I’ve been wanting to write about this for a while however haven’t really had the chance. While prepping for a NxtGenUG session I came across the TestSuite attribute. By using this, you can build up your tests to execute dynamically and provide the parameters when the tests are loaded into the runner and framework. This allows for some great flexibility and extendibility, especially if you don’t know all of the possible test values at design-time and want values to be easily added (adding a row to the database, or dropping another file into a directory).
To take advantage of this, you need to use the TestSuiteFixtureAttribute at the top of your class.
public class TestSuiteTests
You can then create the test methods you want to be executed in order to test your system. Two important points, they must take a parameter of type Object and return an Object – the rest is up to you. In the first test, I just write out the ToString value to the console, in the second I check to see if the value is between 0 and 5.

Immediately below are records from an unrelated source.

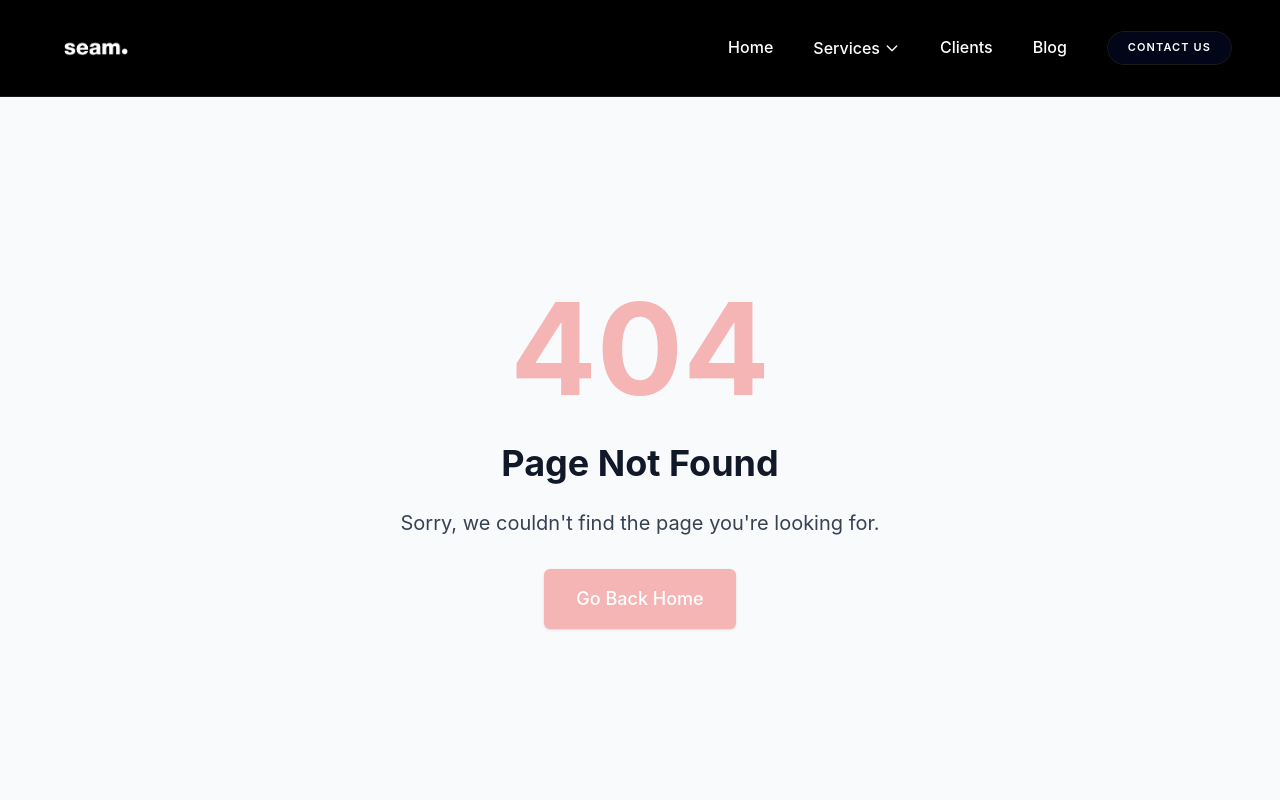
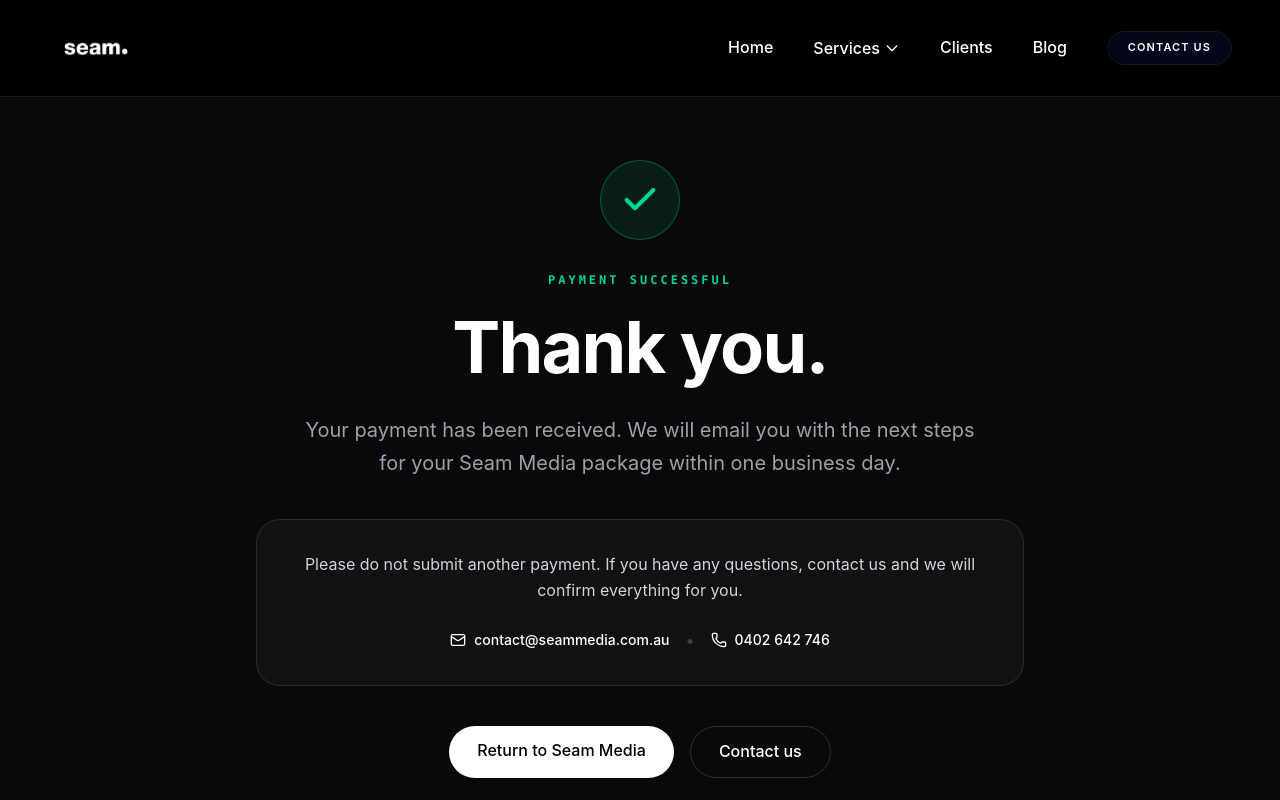
Before and after one commit to seammedia/seammedia-site, a Next.js app: page /payment-success in a window 1280 px wide. Before the commit this address had no page. Shown: the top 800 px of the page. Built offline with nearby package versions, Linux system fonts and the light colour scheme.

Commit message:
Add payment confirmation page

```diff
--- /dev/null
+++ b/app/payment-success/page.tsx
@@ -0,0 +1,76 @@
+import type { Metadata } from "next";
+import Link from "next/link";
+import { Check, Mail, Phone } from "lucide-react";
+
+export const metadata: Metadata = {
+  title: "Payment Received | Seam Media",
+  description:
+    "Confirmation that your Seam Media package payment has been received.",
+  robots: {
+    index: false,
+    follow: false,
+  },
+};
+
+export default function PaymentSuccessPage() {
+  return (
+    <section className="min-h-[calc(100vh-4rem)] bg-[#09090b] px-6 py-24 text-white">
+      <div className="mx-auto flex max-w-3xl flex-col items-center text-center">
+        <div className="mb-8 flex h-20 w-20 items-center justify-center rounded-full border border-emerald-400/30 bg-emerald-400/10">
+          <Check className="h-10 w-10 text-emerald-400" strokeWidth={2.5} />
+        </div>
+
+        <p className="mb-4 font-mono text-xs font-semibold tracking-[0.25em] text-emerald-400">
+          PAYMENT SUCCESSFUL
+        </p>
+        <h1 className="mb-6 text-5xl font-bold tracking-tight md:text-7xl">
+          Thank you.
+        </h1>
+        <p className="max-w-2xl text-lg leading-relaxed text-zinc-400 md:text-xl">
+          Your payment has been received. We will email you with the next steps
+          for your Seam Media package within one business day.
+        </p>
+
+        <div className="mt-10 w-full rounded-3xl border border-white/10 bg-zinc-900/60 p-6 md:p-8">
+          <p className="text-zinc-300">
+            Please do not submit another payment. If you have any questions,
+            contact us and we will confirm everything for you.
+          </p>
+
+          <div className="mt-6 flex flex-col items-center justify-center gap-4 sm:flex-row">
+            <a
+              href="mailto:contact@seammedia.com.au"
+              className="inline-flex items-center gap-2 text-sm font-medium text-white transition-colors hover:text-emerald-400"
+            >
+              <Mail className="h-4 w-4" />
+              contact@seammedia.com.au
+            </a>
+            <span className="hidden text-zinc-700 sm:inline">•</span>
+            <a
+              href="tel:+61402642746"
+              className="inline-flex items-center gap-2 text-sm font-medium text-white transition-colors hover:text-emerald-400"
+            >
+              <Phone className="h-4 w-4" />
+              0402 642 746
+            </a>
+          </div>
+        </div>
+
+        <div className="mt-10 flex flex-wrap justify-center gap-4">
+          <Link
+            href="/"
+            className="rounded-full bg-white px-7 py-3 font-medium text-black transition-colors hover:bg-zinc-200"
+          >
+            Return to Seam Media
+          </Link>
+          <Link
+            href="/contact"
+            className="rounded-full border border-white/15 px-7 py-3 font-medium text-white transition-colors hover:border-white/30 hover:bg-white/5"
+          >
+            Contact us
+          </Link>
+        </div>
+      </div>
+    </section>
+  );
+}
```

public Object MethodUnderTest(object testData)
public Object AnotherMethodUnderTest(object testData)
string testDataString = testData.ToString();
int testExecution = Convert.ToInt32(testDataString[testDataString.Length -1].ToString());
Assert.Between(testExecution, 0, 5);
The final stage is to create the method which will programmatically create all of your tests and test parameters.
The method below is marked with the TestSuiteAttribute so the framework knows this can create tests. Inside the method, we create a new TestSuite object with a name to identify it, we can then add new items into the collection which are then returned to the framework and executed. The parameters to add are:
- Name of test
- Method to call (the test itself) as a TestDelegate object
- Any parameters for the test
public ITestSuite Suite()
TestSuite suite = new TestSuite(“NewSimpleSuite”);
for (int i = 0; i < 10; i++)
suite.Add(“MethodUnderTest” + i, new TestDelegate(this.MethodUnderTest), “Parameter” + i);
suite.Add(“AnotherMethodUnderTest” + i, new TestDelegate(this.AnotherMethodUnderTest), “Parameter” + i);
The above code creates 20 tests, 10 for each test method. In the UI, the tests are all loaded correctly, as you can see each one is named correctly based on our code.
Very powerful attribute! But use the power wisely…
Download code sample here – http://blog.benhall.me.uk/Code/MbUnit/TestSuiteTests.cs.txt